Records provided —
□ □ □
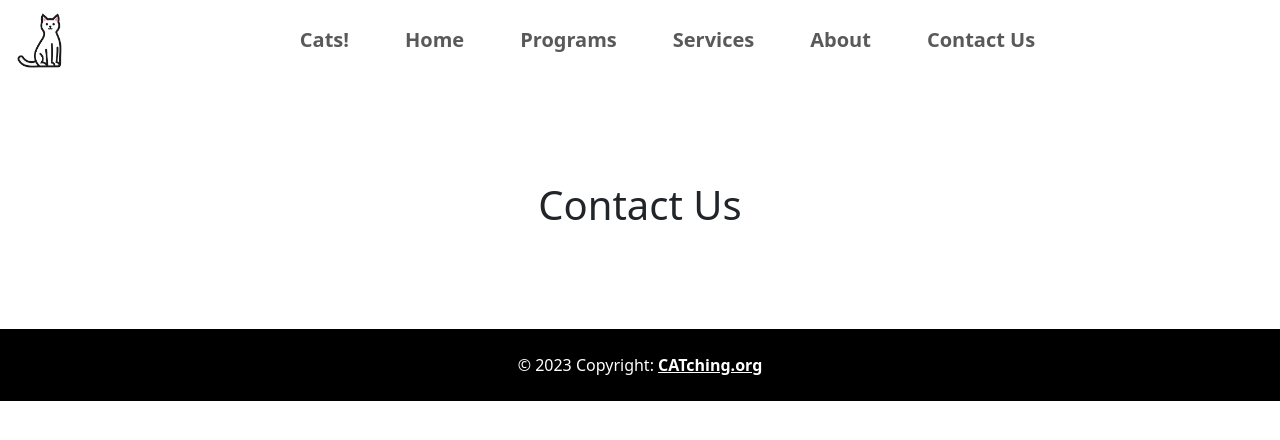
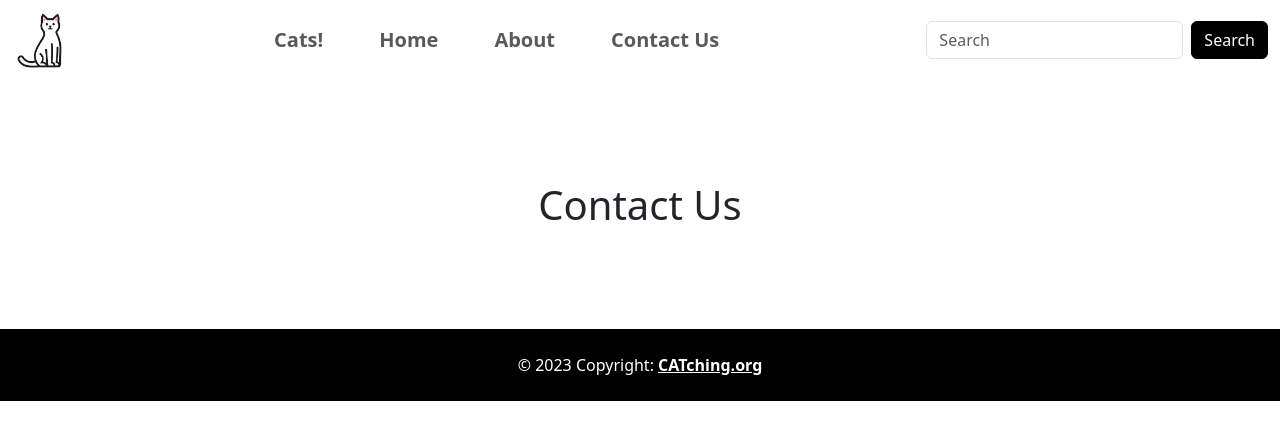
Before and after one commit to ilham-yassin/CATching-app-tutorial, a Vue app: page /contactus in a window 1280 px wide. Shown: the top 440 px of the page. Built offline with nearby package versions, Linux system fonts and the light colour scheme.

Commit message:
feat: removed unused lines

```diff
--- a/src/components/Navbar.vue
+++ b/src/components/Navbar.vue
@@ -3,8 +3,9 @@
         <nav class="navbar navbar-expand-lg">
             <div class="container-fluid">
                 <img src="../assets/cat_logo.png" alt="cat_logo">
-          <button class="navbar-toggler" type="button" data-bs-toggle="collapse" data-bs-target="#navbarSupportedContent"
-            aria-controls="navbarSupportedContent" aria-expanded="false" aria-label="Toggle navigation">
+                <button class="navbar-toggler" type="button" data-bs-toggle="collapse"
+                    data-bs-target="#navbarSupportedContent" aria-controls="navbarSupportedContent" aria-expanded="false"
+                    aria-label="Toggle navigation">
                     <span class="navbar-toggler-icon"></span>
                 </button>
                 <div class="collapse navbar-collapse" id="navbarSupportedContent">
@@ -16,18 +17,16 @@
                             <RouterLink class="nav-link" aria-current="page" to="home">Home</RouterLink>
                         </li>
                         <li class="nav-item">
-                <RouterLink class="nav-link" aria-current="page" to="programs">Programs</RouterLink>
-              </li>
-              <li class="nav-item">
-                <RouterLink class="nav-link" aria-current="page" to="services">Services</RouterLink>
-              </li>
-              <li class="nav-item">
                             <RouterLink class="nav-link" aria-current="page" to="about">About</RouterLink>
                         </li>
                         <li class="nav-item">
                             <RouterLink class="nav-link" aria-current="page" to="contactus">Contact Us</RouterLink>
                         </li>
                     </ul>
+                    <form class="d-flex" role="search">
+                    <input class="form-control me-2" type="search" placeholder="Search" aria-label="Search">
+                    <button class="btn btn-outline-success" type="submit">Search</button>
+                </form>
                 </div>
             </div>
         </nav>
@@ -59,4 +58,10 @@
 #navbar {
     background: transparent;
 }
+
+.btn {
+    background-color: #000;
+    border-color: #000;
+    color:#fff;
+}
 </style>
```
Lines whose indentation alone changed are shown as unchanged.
□ □ □
Exercise requirements — Go through the entries above and copy each line holding the string "expanded".

Task output —
-            aria-controls="navbarSupportedContent" aria-expanded="false" aria-label="Toggle navigation">
+                    data-bs-target="#navbarSupportedContent" aria-controls="navbarSupportedContent" aria-expanded="false"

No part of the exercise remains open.